### TASK STATEMENT
When the line containing "last tab, has" appears in the data below, begin copying there and stop only after the line containing "at every start.".

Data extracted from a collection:

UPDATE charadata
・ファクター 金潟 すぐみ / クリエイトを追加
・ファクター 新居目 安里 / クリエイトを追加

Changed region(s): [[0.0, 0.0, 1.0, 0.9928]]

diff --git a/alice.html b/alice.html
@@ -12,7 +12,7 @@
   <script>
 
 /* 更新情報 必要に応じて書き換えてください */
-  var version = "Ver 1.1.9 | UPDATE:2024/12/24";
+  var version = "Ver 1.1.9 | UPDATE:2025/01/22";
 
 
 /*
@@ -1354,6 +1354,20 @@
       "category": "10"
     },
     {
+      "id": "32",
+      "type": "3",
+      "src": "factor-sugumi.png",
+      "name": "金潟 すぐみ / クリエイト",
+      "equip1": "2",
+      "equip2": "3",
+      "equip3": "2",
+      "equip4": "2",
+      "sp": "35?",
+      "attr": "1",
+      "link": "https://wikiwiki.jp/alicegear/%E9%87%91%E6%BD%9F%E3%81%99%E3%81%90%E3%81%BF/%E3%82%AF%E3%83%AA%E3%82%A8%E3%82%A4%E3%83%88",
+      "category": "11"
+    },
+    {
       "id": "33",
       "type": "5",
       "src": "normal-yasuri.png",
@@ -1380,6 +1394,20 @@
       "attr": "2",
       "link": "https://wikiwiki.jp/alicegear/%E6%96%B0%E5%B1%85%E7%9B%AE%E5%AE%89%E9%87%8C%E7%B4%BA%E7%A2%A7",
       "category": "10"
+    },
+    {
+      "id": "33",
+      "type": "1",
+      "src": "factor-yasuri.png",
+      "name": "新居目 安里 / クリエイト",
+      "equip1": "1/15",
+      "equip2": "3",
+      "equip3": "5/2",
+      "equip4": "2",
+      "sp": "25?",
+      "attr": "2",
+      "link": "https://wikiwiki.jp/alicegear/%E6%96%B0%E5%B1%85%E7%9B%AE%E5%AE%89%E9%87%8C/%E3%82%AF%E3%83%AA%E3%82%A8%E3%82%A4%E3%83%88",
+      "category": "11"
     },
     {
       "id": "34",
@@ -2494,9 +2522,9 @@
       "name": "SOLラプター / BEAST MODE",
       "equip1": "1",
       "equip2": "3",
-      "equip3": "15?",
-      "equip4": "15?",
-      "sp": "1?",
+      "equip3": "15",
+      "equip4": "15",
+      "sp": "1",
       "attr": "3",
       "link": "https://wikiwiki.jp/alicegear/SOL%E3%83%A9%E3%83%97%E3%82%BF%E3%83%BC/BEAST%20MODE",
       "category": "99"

* * *

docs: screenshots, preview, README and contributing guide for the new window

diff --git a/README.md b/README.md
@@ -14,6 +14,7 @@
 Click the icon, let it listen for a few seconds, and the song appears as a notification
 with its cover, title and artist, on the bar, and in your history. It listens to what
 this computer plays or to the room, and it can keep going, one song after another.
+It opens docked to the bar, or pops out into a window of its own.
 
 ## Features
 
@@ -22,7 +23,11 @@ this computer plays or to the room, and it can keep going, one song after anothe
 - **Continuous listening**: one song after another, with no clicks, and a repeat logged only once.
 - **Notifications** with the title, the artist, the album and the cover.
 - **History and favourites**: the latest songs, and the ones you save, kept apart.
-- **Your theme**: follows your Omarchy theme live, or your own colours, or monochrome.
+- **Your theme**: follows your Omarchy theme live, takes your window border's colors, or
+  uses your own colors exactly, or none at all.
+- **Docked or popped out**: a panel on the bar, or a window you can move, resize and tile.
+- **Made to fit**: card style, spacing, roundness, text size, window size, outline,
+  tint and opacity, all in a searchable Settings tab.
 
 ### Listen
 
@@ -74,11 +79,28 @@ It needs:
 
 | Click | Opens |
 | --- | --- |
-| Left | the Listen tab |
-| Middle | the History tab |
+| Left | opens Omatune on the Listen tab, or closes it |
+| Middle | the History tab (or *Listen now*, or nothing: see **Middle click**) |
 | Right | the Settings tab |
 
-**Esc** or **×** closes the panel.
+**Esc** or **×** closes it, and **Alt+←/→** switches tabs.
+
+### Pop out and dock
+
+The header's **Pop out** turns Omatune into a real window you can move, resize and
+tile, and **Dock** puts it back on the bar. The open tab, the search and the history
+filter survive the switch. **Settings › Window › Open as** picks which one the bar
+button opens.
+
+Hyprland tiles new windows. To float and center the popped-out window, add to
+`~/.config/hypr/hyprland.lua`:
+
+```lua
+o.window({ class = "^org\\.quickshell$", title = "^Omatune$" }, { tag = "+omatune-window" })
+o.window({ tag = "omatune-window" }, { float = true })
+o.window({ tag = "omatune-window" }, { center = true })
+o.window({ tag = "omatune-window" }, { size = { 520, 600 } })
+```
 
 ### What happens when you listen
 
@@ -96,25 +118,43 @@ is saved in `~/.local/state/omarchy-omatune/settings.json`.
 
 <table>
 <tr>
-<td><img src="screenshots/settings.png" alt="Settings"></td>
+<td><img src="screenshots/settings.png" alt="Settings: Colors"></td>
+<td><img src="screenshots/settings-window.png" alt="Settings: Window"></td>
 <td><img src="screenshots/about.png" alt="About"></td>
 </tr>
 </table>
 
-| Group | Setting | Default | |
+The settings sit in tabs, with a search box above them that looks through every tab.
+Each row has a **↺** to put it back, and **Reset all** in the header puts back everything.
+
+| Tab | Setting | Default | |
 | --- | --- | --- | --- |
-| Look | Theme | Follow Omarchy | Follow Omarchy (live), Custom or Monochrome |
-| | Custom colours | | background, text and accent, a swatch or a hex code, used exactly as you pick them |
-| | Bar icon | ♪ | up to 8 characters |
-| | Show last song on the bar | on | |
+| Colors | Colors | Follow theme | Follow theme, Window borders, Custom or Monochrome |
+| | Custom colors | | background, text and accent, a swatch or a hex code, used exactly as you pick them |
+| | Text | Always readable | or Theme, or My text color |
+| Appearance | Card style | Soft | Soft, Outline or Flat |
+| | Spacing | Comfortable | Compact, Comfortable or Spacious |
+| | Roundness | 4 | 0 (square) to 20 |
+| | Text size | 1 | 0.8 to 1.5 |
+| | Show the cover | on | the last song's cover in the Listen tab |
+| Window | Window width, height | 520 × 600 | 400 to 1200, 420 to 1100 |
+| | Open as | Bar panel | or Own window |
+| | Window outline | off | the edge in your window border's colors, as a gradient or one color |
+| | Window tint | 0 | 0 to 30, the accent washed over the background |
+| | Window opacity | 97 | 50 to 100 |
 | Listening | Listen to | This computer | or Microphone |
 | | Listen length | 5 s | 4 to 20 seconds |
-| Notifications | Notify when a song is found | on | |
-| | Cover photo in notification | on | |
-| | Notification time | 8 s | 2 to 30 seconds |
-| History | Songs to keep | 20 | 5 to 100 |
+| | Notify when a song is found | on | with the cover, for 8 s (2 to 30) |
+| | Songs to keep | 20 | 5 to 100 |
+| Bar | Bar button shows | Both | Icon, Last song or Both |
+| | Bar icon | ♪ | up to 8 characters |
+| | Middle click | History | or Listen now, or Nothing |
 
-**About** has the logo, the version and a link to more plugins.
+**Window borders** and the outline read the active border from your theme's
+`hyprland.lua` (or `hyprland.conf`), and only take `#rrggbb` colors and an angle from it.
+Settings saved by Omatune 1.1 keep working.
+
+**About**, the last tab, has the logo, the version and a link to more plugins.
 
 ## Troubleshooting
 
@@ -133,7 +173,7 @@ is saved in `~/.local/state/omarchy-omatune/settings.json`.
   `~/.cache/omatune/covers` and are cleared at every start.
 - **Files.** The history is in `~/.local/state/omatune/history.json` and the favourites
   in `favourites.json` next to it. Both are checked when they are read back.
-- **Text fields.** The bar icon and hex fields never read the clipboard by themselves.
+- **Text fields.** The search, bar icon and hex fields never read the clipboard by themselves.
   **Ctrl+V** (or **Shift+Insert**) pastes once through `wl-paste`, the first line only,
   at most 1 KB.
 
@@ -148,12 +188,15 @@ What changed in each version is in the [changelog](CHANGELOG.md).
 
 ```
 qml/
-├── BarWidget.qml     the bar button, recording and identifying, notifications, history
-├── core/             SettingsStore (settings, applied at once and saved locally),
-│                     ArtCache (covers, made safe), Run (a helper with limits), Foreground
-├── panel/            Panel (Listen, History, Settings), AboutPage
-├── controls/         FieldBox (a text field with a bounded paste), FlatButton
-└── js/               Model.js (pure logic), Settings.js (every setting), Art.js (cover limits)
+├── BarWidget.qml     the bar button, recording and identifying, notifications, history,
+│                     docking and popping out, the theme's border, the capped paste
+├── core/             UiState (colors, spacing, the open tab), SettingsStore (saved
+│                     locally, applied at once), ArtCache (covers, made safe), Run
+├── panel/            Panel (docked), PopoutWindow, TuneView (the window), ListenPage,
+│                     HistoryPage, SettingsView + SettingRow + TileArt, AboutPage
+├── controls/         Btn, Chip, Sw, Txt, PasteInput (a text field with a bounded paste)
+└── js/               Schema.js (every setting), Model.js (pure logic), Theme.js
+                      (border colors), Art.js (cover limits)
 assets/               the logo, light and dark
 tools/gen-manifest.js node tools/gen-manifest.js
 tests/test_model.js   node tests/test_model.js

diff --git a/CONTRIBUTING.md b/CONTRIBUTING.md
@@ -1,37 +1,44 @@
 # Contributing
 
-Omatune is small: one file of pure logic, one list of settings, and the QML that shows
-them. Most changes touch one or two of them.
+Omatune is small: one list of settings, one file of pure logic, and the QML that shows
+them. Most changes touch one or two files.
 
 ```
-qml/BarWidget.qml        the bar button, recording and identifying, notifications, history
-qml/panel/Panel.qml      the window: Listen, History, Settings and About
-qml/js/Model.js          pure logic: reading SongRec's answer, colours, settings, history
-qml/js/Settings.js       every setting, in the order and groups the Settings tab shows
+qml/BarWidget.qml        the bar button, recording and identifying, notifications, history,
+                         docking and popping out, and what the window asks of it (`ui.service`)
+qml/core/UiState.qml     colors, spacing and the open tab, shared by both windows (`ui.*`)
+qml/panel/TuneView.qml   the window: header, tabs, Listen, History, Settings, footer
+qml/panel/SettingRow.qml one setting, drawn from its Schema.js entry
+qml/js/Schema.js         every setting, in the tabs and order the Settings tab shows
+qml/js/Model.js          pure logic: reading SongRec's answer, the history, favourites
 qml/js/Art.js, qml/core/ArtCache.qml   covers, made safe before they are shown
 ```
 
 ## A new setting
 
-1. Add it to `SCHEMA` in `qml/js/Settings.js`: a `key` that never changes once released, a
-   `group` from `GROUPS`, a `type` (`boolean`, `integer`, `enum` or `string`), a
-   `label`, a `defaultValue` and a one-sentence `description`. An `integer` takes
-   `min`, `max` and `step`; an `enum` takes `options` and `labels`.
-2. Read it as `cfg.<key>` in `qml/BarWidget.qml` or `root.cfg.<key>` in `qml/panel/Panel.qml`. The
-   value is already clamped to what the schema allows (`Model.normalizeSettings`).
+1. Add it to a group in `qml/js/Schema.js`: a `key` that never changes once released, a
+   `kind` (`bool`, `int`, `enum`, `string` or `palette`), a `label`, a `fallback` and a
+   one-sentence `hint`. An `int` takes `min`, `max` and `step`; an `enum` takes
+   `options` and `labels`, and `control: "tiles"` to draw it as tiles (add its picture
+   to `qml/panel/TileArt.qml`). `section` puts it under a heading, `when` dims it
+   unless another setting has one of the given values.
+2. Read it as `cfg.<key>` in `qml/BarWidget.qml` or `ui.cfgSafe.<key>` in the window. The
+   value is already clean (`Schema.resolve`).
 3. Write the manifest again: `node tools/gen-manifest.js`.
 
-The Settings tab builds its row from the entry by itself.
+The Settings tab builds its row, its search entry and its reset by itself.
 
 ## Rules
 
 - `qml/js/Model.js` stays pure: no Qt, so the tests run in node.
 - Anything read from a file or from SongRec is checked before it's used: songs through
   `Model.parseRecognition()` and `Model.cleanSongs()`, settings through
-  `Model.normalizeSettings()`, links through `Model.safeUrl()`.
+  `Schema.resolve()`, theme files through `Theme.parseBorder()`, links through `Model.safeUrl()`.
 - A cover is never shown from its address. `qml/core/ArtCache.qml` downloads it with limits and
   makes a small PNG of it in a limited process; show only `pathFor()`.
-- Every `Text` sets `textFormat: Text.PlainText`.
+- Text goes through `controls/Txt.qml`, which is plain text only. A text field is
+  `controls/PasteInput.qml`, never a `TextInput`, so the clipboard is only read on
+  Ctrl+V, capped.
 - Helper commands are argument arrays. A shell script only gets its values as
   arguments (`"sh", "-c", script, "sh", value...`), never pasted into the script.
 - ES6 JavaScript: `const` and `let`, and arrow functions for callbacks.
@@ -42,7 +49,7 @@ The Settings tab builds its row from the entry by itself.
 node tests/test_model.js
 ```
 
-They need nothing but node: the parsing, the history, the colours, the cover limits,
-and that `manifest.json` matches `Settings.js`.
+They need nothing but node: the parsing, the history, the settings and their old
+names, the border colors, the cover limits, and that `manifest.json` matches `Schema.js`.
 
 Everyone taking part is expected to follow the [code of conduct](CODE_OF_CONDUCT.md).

...

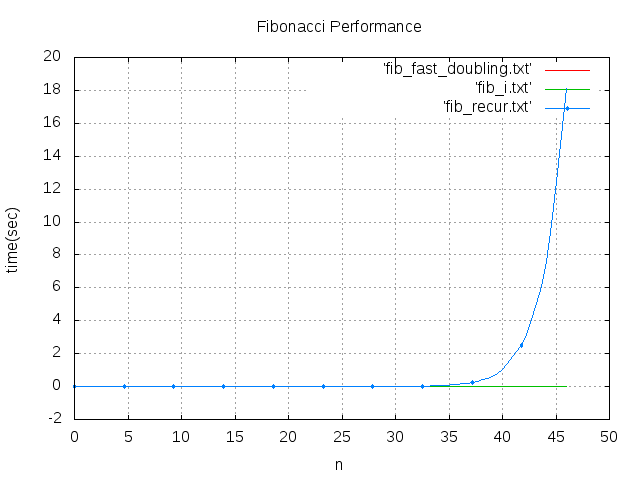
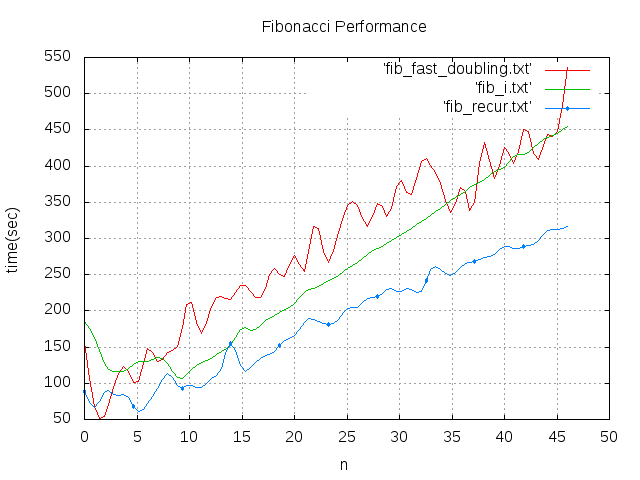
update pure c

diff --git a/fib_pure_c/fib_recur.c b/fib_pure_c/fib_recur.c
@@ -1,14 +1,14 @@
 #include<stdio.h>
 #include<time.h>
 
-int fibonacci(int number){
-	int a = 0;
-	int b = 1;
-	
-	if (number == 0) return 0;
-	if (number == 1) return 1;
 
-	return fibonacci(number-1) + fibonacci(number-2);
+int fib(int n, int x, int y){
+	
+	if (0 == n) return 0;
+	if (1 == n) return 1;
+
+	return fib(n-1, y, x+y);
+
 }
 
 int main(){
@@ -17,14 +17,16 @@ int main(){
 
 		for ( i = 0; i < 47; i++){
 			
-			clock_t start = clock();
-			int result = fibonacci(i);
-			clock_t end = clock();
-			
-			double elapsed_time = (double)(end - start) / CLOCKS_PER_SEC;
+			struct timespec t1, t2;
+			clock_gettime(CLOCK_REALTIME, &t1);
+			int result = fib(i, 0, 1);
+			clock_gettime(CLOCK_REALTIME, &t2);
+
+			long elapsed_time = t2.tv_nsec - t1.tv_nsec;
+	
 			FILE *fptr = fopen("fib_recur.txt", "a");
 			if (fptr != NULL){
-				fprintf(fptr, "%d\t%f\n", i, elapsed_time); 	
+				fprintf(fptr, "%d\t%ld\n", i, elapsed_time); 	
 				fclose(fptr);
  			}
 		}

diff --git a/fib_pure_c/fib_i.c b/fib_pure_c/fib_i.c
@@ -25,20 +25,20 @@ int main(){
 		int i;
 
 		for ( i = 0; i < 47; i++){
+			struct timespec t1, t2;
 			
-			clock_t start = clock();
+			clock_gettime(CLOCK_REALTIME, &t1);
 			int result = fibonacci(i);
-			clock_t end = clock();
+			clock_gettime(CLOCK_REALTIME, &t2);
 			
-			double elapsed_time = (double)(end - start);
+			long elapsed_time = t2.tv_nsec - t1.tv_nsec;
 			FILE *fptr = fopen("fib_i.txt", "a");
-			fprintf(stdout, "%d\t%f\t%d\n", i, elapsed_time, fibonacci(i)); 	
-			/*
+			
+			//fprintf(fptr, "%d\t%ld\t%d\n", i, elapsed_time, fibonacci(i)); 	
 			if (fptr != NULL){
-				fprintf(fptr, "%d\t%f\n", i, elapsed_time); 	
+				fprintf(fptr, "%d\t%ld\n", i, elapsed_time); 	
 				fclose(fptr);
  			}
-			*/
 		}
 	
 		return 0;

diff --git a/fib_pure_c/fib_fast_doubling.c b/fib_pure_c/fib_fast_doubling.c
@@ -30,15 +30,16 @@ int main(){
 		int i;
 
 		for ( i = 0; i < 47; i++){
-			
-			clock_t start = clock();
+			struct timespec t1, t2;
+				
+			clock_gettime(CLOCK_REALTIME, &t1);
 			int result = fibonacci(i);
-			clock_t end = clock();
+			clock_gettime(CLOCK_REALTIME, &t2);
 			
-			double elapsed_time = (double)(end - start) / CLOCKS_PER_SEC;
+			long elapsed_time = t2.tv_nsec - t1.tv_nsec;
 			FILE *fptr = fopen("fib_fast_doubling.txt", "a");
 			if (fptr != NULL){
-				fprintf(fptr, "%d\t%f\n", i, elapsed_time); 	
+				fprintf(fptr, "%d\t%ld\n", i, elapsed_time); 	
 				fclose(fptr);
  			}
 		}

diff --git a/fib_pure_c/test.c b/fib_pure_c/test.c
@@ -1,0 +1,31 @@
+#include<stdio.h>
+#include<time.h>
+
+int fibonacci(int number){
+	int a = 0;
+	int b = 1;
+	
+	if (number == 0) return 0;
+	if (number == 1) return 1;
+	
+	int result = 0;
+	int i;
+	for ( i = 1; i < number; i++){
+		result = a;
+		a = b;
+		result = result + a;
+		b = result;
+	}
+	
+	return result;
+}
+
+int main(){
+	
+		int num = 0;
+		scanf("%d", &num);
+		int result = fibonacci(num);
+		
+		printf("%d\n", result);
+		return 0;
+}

### SOLUTION TO THIS EXERCISE
+**About**, the last tab, has the logo, the version and a link to more plugins.
 
 ## Troubleshooting
 
@@ -133,7 +173,7 @@ is saved in `~/.local/state/omarchy-omatune/settings.json`.
   `~/.cache/omatune/covers` and are cleared at every start.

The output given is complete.